Exercise instructions
Keeping every word intact, reproduce all of the records.

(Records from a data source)
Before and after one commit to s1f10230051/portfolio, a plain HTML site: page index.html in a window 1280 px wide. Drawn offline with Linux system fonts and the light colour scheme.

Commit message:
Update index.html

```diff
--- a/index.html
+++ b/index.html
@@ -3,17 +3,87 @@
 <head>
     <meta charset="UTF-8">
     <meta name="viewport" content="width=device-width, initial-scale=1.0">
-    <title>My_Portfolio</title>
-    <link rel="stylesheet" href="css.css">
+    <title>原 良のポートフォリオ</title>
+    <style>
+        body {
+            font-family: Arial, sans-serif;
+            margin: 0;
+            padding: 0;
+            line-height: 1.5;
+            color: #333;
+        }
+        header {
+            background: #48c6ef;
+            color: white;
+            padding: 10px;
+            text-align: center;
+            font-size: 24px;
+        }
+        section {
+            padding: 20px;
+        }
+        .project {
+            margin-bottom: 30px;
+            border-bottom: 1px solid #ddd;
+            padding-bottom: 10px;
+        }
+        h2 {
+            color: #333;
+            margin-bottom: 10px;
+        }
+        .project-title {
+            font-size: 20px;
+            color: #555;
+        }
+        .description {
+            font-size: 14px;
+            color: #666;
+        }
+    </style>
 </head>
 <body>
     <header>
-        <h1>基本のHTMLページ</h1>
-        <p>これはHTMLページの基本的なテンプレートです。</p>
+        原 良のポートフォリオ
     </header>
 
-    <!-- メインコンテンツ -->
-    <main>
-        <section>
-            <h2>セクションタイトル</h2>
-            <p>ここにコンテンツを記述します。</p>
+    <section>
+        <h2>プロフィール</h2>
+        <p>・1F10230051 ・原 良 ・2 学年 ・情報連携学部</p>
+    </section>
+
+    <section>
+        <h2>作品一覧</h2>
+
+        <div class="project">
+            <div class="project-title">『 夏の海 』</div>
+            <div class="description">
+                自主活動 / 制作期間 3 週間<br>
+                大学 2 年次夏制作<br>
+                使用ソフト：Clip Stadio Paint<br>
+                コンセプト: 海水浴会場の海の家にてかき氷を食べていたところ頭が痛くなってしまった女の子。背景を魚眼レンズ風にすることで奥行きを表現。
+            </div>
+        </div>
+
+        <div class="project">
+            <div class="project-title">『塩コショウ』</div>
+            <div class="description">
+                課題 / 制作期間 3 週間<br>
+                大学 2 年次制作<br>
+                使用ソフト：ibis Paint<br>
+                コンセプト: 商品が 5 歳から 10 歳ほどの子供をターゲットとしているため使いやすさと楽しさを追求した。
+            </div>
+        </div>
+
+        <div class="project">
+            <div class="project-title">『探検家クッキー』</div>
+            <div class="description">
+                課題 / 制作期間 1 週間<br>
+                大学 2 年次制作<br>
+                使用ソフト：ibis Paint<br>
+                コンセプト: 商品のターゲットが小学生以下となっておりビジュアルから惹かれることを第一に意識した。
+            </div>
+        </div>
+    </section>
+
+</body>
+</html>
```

Response below
Before and after one commit to s1f10230051/portfolio, a plain HTML site: page index.html in a window 1280 px wide. Drawn offline with Linux system fonts and the light colour scheme.

Commit message:
Update index.html

```diff
--- a/index.html
+++ b/index.html
@@ -3,17 +3,87 @@
 <head>
     <meta charset="UTF-8">
     <meta name="viewport" content="width=device-width, initial-scale=1.0">
-    <title>My_Portfolio</title>
-    <link rel="stylesheet" href="css.css">
+    <title>原 良のポートフォリオ</title>
+    <style>
+        body {
+            font-family: Arial, sans-serif;
+            margin: 0;
+            padding: 0;
+            line-height: 1.5;
+            color: #333;
+        }
+        header {
+            background: #48c6ef;
+            color: white;
+            padding: 10px;
+            text-align: center;
+            font-size: 24px;
+        }
+        section {
+            padding: 20px;
+        }
+        .project {
+            margin-bottom: 30px;
+            border-bottom: 1px solid #ddd;
+            padding-bottom: 10px;
+        }
+        h2 {
+            color: #333;
+            margin-bottom: 10px;
+        }
+        .project-title {
+            font-size: 20px;
+            color: #555;
+        }
+        .description {
+            font-size: 14px;
+            color: #666;
+        }
+    </style>
 </head>
 <body>
     <header>
-        <h1>基本のHTMLページ</h1>
-        <p>これはHTMLページの基本的なテンプレートです。</p>
+        原 良のポートフォリオ
     </header>
 
-    <!-- メインコンテンツ -->
-    <main>
-        <section>
-            <h2>セクションタイトル</h2>
-            <p>ここにコンテンツを記述します。</p>
+    <section>
+        <h2>プロフィール</h2>
+        <p>・1F10230051 ・原 良 ・2 学年 ・情報連携学部</p>
+    </section>
+
+    <section>
+        <h2>作品一覧</h2>
+
+        <div class="project">
+            <div class="project-title">『 夏の海 』</div>
+            <div class="description">
+                自主活動 / 制作期間 3 週間<br>
+                大学 2 年次夏制作<br>
+                使用ソフト：Clip Stadio Paint<br>
+                コンセプト: 海水浴会場の海の家にてかき氷を食べていたところ頭が痛くなってしまった女の子。背景を魚眼レンズ風にすることで奥行きを表現。
+            </div>
+        </div>
+
+        <div class="project">
+            <div class="project-title">『塩コショウ』</div>
+            <div class="description">
+                課題 / 制作期間 3 週間<br>
+                大学 2 年次制作<br>
+                使用ソフト：ibis Paint<br>
+                コンセプト: 商品が 5 歳から 10 歳ほどの子供をターゲットとしているため使いやすさと楽しさを追求した。
+            </div>
+        </div>
+
+        <div class="project">
+            <div class="project-title">『探検家クッキー』</div>
+            <div class="description">
+                課題 / 制作期間 1 週間<br>
+                大学 2 年次制作<br>
+                使用ソフト：ibis Paint<br>
+                コンセプト: 商品のターゲットが小学生以下となっておりビジュアルから惹かれることを第一に意識した。
+            </div>
+        </div>
+    </section>
+
+</body>
+</html>
```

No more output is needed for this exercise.